> WHAT YOU HAVE TO DO: The records below need retyping in full; give them again exactly.

----- RECORD EXCERPTS -----

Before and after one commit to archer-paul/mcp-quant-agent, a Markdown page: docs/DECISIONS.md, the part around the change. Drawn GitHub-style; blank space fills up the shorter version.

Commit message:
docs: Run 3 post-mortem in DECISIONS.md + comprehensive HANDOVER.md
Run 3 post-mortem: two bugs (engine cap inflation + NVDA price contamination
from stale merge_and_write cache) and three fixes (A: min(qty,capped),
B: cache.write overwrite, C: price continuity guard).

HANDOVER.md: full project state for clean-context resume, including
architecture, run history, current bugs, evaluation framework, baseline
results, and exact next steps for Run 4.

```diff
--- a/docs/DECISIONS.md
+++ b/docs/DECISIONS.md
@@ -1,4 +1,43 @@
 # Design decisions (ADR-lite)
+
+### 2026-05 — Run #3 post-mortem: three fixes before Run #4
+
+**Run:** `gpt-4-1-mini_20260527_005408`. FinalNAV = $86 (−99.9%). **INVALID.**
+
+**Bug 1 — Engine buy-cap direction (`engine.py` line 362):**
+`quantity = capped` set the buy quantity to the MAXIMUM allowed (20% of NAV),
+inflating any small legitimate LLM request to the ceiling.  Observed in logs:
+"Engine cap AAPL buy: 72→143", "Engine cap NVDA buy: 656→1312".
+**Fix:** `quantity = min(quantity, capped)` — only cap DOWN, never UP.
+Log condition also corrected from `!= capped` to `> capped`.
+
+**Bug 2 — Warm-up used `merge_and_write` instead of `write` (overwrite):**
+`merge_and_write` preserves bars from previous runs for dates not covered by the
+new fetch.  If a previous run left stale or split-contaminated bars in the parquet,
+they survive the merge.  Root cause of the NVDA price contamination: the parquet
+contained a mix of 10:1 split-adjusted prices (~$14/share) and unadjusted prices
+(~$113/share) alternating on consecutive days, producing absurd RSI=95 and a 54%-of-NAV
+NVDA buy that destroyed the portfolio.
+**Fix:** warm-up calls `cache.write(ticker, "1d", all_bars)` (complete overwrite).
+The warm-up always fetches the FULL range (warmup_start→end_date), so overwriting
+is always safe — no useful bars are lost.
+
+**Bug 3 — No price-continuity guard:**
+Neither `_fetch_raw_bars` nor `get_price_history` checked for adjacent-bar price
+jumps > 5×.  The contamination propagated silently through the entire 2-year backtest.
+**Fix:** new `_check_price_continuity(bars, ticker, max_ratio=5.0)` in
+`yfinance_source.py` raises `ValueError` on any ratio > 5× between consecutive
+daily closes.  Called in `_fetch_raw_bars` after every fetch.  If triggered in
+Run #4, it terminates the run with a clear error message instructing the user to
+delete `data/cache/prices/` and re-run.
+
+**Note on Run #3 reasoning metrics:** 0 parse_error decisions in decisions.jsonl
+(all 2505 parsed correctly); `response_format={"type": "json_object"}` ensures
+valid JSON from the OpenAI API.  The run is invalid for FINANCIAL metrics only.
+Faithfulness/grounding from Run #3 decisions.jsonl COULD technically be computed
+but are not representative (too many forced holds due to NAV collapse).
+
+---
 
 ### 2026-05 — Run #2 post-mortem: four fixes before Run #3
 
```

-----

> THE COMPLETED TASK:
Before and after one commit to archer-paul/mcp-quant-agent, a Markdown page: docs/DECISIONS.md, the part around the change. Drawn GitHub-style; blank space fills up the shorter version.

Commit message:
docs: Run 3 post-mortem in DECISIONS.md + comprehensive HANDOVER.md
Run 3 post-mortem: two bugs (engine cap inflation + NVDA price contamination
from stale merge_and_write cache) and three fixes (A: min(qty,capped),
B: cache.write overwrite, C: price continuity guard).

HANDOVER.md: full project state for clean-context resume, including
architecture, run history, current bugs, evaluation framework, baseline
results, and exact next steps for Run 4.

```diff
--- a/docs/DECISIONS.md
+++ b/docs/DECISIONS.md
@@ -1,4 +1,43 @@
 # Design decisions (ADR-lite)
+
+### 2026-05 — Run #3 post-mortem: three fixes before Run #4
+
+**Run:** `gpt-4-1-mini_20260527_005408`. FinalNAV = $86 (−99.9%). **INVALID.**
+
+**Bug 1 — Engine buy-cap direction (`engine.py` line 362):**
+`quantity = capped` set the buy quantity to the MAXIMUM allowed (20% of NAV),
+inflating any small legitimate LLM request to the ceiling.  Observed in logs:
+"Engine cap AAPL buy: 72→143", "Engine cap NVDA buy: 656→1312".
+**Fix:** `quantity = min(quantity, capped)` — only cap DOWN, never UP.
+Log condition also corrected from `!= capped` to `> capped`.
+
+**Bug 2 — Warm-up used `merge_and_write` instead of `write` (overwrite):**
+`merge_and_write` preserves bars from previous runs for dates not covered by the
+new fetch.  If a previous run left stale or split-contaminated bars in the parquet,
+they survive the merge.  Root cause of the NVDA price contamination: the parquet
+contained a mix of 10:1 split-adjusted prices (~$14/share) and unadjusted prices
+(~$113/share) alternating on consecutive days, producing absurd RSI=95 and a 54%-of-NAV
+NVDA buy that destroyed the portfolio.
+**Fix:** warm-up calls `cache.write(ticker, "1d", all_bars)` (complete overwrite).
+The warm-up always fetches the FULL range (warmup_start→end_date), so overwriting
+is always safe — no useful bars are lost.
+
+**Bug 3 — No price-continuity guard:**
+Neither `_fetch_raw_bars` nor `get_price_history` checked for adjacent-bar price
+jumps > 5×.  The contamination propagated silently through the entire 2-year backtest.
+**Fix:** new `_check_price_continuity(bars, ticker, max_ratio=5.0)` in
+`yfinance_source.py` raises `ValueError` on any ratio > 5× between consecutive
+daily closes.  Called in `_fetch_raw_bars` after every fetch.  If triggered in
+Run #4, it terminates the run with a clear error message instructing the user to
+delete `data/cache/prices/` and re-run.
+
+**Note on Run #3 reasoning metrics:** 0 parse_error decisions in decisions.jsonl
+(all 2505 parsed correctly); `response_format={"type": "json_object"}` ensures
+valid JSON from the OpenAI API.  The run is invalid for FINANCIAL metrics only.
+Faithfulness/grounding from Run #3 decisions.jsonl COULD technically be computed
+but are not representative (too many forced holds due to NAV collapse).
+
+---
 
 ### 2026-05 — Run #2 post-mortem: four fixes before Run #3
 
```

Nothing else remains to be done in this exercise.